Many visitors have descended into Sharm el Sheikh for the COP. For some, this is just another conference on climate talks being held in the desert which has attracted many leaders and influential people from all over the world.
There are also “the small people” who also desire to be heard. They represent some of the small indigenous communities from remote parts of the world. Though they are few, they stand out from the COP crowd at the event Venue with their colorful traditional clothing.
You can hardly hear the delegates move and it isn’t just because most of them are wearing sports shoes, but because most of the walking areas are covered by large carpets.
Jennifer Kibon a resident of Tangulbei in Baringo County, is an exception as her traditional attire announces her presence as she walks. The small metal plates on her belt knock against each other to create a continuous chime. It is barely audible above the continuous chatter and noise in the convention.
However, her large traditional beaded Pokot necklace and headband of beads stand out and attract attention.
As she is walking, an Egyptian lady asks to take a picture with her. Jennifer doesn’t speak English but she understands what “picture” means. She obliges and gives her best smile.
She seems to enjoy herself as she tours the various stands set up in the Pavilion.
For this housewife from Tangulbei, this is beyond her wildest expectations. “I never thought a lowly woman like me who hasn’t gone to school could ever get into a plane with other people and be here at this venue. It is a miracle.” She says with a smile. “I survive on one meal a day, how is it that I am here?”
She was also surprised that planes could be so big. ” I used to see planes from the ground and think they are small, am surprised they are so big and anyone can get into them.”
This is not her first encounter with Egypt as before coming here, she had read of it in the bible and seen pictures.
As she tours the stands she meets up with people of different races. “I never thought I would meet so many people of different races and communities. I have met people from Asia and Congo.” She says. Egyptians have especially made an impression on her. “I used to think that Egyptians are black and huge people but I realize they are people just like us.” She says with laughter.
Jennifer is on an important visit to Sharm el Sheikh as she is here to make her voice heard on the effects of climate change on people in rural areas especially women at the Conference of Parties. The COP as it is better known is an annual meeting where the UN brings together almost every country on earth for a global climate summit.
She is here to speak at an event organized by action aid on the effect of climate change on her community.
She addresses the participants in Kiswahili through an interpreter. She gives a first-hand account of how her life has become harder because of climate change. “The men move with the livestock far from home and the girls have to walk longer to get water.” Some in the audience are moved by her personal story. At this COP, the small town of Tangulbei has been represented and their story told.
Jennifer is also taking a lot with her back home. “I have learnt that we don’t have to depend on livestock to survive. I haven’t seen any animals or shambas since I arrived and yet the people seem to be prospering. It looks like the people of this country took action to end their problems and now they live and eat well.”
She is hopeful that there will be a solution to the droughts that afflict her community back home.
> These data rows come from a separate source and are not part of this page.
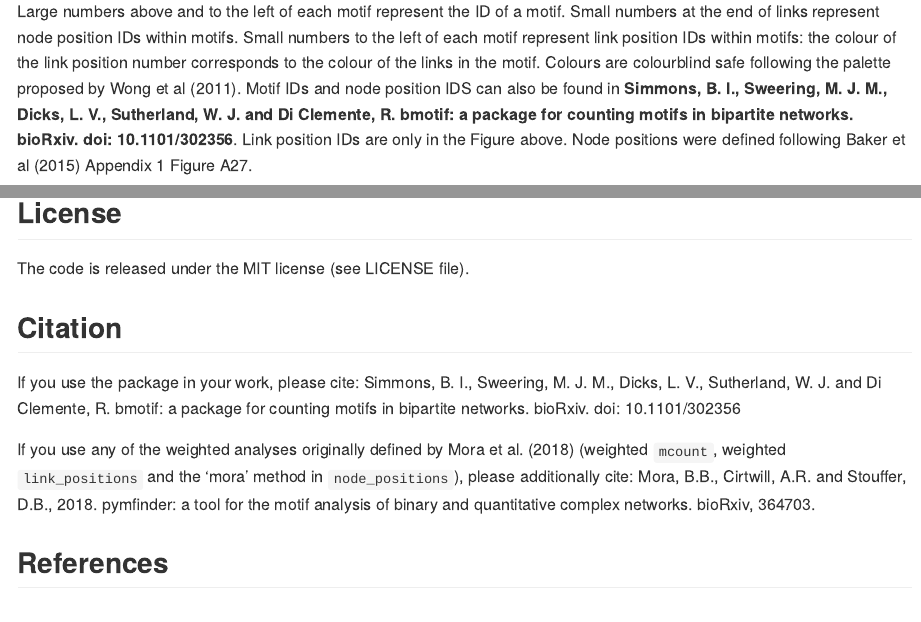
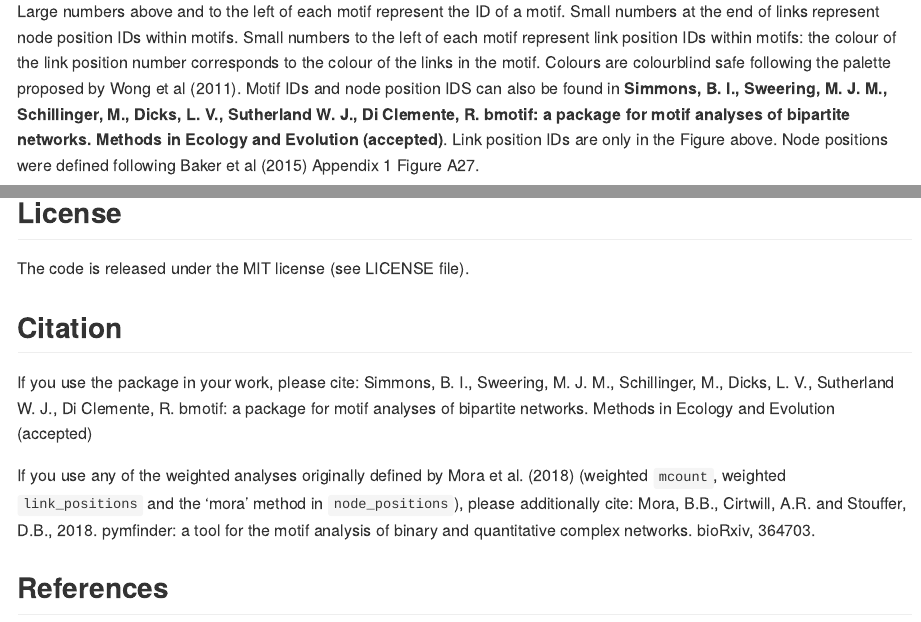
Before and after one commit to SimmonsBI/bmotif, an R Markdown document (README.Rmd): the page in a window 1100 px wide, from 1390 px down, and a second part further down, joined at a grey line. The pictures show the output file README.md that the author committed with the source, drawn offline in the style of GitHub; badge pictures from the web are left out.

Commit message:
Added MEE reference

```diff
--- a/README.Rmd
+++ b/README.Rmd
@@ -48,7 +48,7 @@ install.packages("devtools")
 
 ![Motif dictionary](./man/figures/dictionary.png?raw=true "Motif dictionary")
 
-Large numbers above and to the left of each motif represent the ID of a motif. Small numbers at the end of links represent node position IDs within motifs. Small numbers to the left of each motif represent link position IDs within motifs: the colour of the link position number corresponds to the colour of the links in the motif. Colours are colourblind safe following the palette proposed by Wong et al (2011). Motif IDs and node position IDS can also be found in **Simmons, B. I., Sweering, M. J. M., Dicks, L. V., Sutherland, W. J. and Di Clemente, R. bmotif: a package for counting motifs in bipartite networks. bioRxiv. doi: 10.1101/302356**. Link position IDs are only in the Figure above. Node positions were defined following Baker et al (2015) Appendix 1 Figure A27.
+Large numbers above and to the left of each motif represent the ID of a motif. Small numbers at the end of links represent node position IDs within motifs. Small numbers to the left of each motif represent link position IDs within motifs: the colour of the link position number corresponds to the colour of the links in the motif. Colours are colourblind safe following the palette proposed by Wong et al (2011). Motif IDs and node position IDS can also be found in **Simmons, B. I., Sweering, M. J. M., Schillinger, M., Dicks, L. V., Sutherland W. J., Di Clemente, R. bmotif: a package for motif analyses of bipartite networks. Methods in Ecology and Evolution (accepted)**. Link position IDs are only in the Figure above. Node positions were defined following Baker et al (2015) Appendix 1 Figure A27.
 
 
 Consider the example of motif 5:
@@ -80,7 +80,7 @@ The code is released under the MIT license (see LICENSE file).
 
 ## Citation
 If you use the package in your work, please cite:
-Simmons, B. I., Sweering, M. J. M., Dicks, L. V., Sutherland, W. J. and Di Clemente, R. bmotif: a package for counting motifs in bipartite networks. bioRxiv. doi: 10.1101/302356
+Simmons, B. I., Sweering, M. J. M., Schillinger, M., Dicks, L. V., Sutherland W. J., Di Clemente, R. bmotif: a package for motif analyses of bipartite networks. Methods in Ecology and Evolution (accepted)
 
 If you use any of the weighted analyses originally defined by Mora et al. (2018) (weighted `mcount`, weighted `link_positions` and the 'mora' method in `node_positions`), please additionally cite:
 Mora, B.B., Cirtwill, A.R. and Stouffer, D.B., 2018. pymfinder: a tool for the motif analysis of binary and quantitative complex networks. bioRxiv, 364703.
```
Also changed, not shown: README.md.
The COP has had about 33,000 delegates attending so far and when it ends, it will just be another climate conference for many. For Jennifer, it will be the place she got to give a first-hand account of the effects of climate change on her people and meet people from all over the world. She came with much and leaves with much more.